This series seeks manuscripts exploring the many dimensions of early modern political economy, and especially the ways in which this period established both foundations for and alternatives to modern capitalist thought and practice. We welcome submissions that examine this history from a variety of perspectives—political, intellectual, cultural, economic, scientific, social, spatial, or others—and in contexts ranging from the local to the global. Potential themes include efforts to understand how natural philosophy and political economy were intertwined and how they shaped prevailing worldviews of both individual actors and states; the uneasy coexistence of liberty and coercion in labor, commodity, and financial markets; the tension between commercial activities, social virtues, and political stability; the interplay between commercial, military, and political power at home and overseas; the incongruity between ideal categories, such as free trade, and real world practices.

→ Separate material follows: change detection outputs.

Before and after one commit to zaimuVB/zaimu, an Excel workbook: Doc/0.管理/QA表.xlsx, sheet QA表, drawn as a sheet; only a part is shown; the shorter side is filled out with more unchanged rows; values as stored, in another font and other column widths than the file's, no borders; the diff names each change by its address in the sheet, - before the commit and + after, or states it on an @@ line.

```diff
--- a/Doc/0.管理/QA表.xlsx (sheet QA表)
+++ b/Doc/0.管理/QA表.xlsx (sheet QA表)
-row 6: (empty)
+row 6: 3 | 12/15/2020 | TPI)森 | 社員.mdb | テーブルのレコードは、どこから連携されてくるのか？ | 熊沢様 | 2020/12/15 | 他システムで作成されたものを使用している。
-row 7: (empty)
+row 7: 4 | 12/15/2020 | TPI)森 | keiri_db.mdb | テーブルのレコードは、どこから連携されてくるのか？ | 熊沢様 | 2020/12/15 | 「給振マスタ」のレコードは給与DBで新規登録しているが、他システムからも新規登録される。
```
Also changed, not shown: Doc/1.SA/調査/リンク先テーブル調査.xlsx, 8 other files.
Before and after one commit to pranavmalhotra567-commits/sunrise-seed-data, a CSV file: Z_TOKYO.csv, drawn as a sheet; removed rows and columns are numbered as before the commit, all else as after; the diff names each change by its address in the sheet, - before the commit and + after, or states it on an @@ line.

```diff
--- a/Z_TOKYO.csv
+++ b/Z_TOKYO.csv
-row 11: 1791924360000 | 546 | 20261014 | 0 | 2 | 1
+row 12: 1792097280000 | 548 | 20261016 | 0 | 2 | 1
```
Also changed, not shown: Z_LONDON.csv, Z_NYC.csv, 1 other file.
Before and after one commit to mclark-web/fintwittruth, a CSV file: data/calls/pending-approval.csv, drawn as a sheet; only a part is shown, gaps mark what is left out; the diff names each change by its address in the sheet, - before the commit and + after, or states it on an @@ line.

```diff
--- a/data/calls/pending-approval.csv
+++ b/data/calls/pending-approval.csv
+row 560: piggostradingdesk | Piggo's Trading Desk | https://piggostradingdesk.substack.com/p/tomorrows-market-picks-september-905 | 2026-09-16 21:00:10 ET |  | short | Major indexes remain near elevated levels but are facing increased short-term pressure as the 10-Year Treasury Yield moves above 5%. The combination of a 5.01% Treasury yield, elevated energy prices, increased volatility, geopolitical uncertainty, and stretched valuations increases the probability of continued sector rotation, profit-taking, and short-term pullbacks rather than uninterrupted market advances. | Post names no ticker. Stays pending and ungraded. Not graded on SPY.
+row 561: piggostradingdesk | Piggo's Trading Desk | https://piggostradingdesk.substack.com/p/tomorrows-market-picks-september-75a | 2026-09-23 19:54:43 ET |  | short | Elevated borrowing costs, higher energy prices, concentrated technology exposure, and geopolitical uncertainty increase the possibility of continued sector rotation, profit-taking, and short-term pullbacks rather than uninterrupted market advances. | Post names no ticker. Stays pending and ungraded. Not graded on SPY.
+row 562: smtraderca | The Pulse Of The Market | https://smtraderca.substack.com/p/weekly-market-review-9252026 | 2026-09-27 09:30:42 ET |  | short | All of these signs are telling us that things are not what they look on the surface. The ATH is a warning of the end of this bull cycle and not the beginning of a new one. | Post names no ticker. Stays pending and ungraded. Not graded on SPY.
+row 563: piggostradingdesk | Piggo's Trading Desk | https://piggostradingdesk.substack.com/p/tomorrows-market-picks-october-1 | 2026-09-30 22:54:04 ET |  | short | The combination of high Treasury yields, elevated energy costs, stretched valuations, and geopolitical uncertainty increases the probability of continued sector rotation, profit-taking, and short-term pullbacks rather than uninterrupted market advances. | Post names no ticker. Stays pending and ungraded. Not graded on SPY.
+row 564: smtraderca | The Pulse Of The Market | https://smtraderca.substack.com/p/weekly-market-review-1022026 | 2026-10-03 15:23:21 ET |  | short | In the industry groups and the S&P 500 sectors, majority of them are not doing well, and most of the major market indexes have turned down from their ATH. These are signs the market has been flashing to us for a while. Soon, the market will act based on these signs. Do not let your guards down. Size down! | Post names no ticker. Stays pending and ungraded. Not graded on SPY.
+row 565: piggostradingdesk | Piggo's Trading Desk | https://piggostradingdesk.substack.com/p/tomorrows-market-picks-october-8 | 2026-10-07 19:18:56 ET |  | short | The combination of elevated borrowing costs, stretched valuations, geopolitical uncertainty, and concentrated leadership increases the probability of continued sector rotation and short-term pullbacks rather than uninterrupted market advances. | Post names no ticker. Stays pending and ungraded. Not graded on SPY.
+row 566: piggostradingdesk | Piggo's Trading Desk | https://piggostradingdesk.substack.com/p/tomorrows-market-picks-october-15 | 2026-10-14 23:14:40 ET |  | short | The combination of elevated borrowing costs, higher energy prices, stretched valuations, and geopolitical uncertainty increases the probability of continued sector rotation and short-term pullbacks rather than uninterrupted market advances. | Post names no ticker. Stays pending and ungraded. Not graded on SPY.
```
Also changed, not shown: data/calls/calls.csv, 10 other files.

While we will consider traditional monographs, our primary focus is on the publication of shorter interpretive and conceptual books (50-70,000 words). We believe that this format is ideal for the development of broad arguments and perspectives, providing authors with the opportunity to develop their ideas in a flexible and accessible format. We are also open to proposals for other forms of scholarship, both innovative and traditional, such as collaborative works, edited collections, and critical textual editions.
Authors interested in submitting a proposal, please feel free to contact any of the series editors.
Commercial Cosmopolitanism? Cross-Cultural Objects, Spaces, and Institutions in the Early Modern World
By Andrew McDiarmid
July 14, 2023
The years 1690–1727 represented a period of significant change for Scotland. It was a time of grand colonial endeavours and financial innovation, punctuated by bouts of economic turmoil and constitutional and political uncertainty. The infamous Darien Scheme, the establishment of the Bank of ...
By Corey Tazzara
June 23, 2023
The Florentine traveler, merchant, and academician Filippo Sassetti was one of the premier economic thinkers of the late Renaissance. Well known for his ethnographic observations, Sassetti was also a commercial writer of the highest caliber—at once an original thinker and a remarkable witness to ...
By Felicia Gottmann
September 26, 2022
This book showcases the wide variety of commercial cosmopolitan practices that arose from the global economic entanglements of the early modern period. Cosmopolitanism is not only a philosophical ideal: for many centuries it has also been an everyday practice across the globe. The early modern era ...
By Christine Zabel
September 26, 2022
This volume historicizes the use of the notion of self-interest that at least since Bernard de Mandeville and Adam Smith’s theories is considered a central component of economic theory. Having in the twentieth century become one of the key-features of rational choice models, and thus is seen as an ...
By Adriana Luna-Fabritius, Ere Nokkala, Marten Seppel, Keith Tribe
August 26, 2022
This collection of essays re-examines ideas of change and movements for change in early modern Europe without presuming that "progressive" change was the outcome of "reforms". "Reform" today implies rational, incremental change to public institutions and procedures. "Improvement" has a more ...
By Timothy Alborn
May 06, 2022
This volume uses the extreme case of misers to examine interlocking categories that undergirded the emergence of modern British society, including new perspectives on charity, morality, and marriage; new representations of passion and sympathy; and new modes of saving, spending, and investment. ...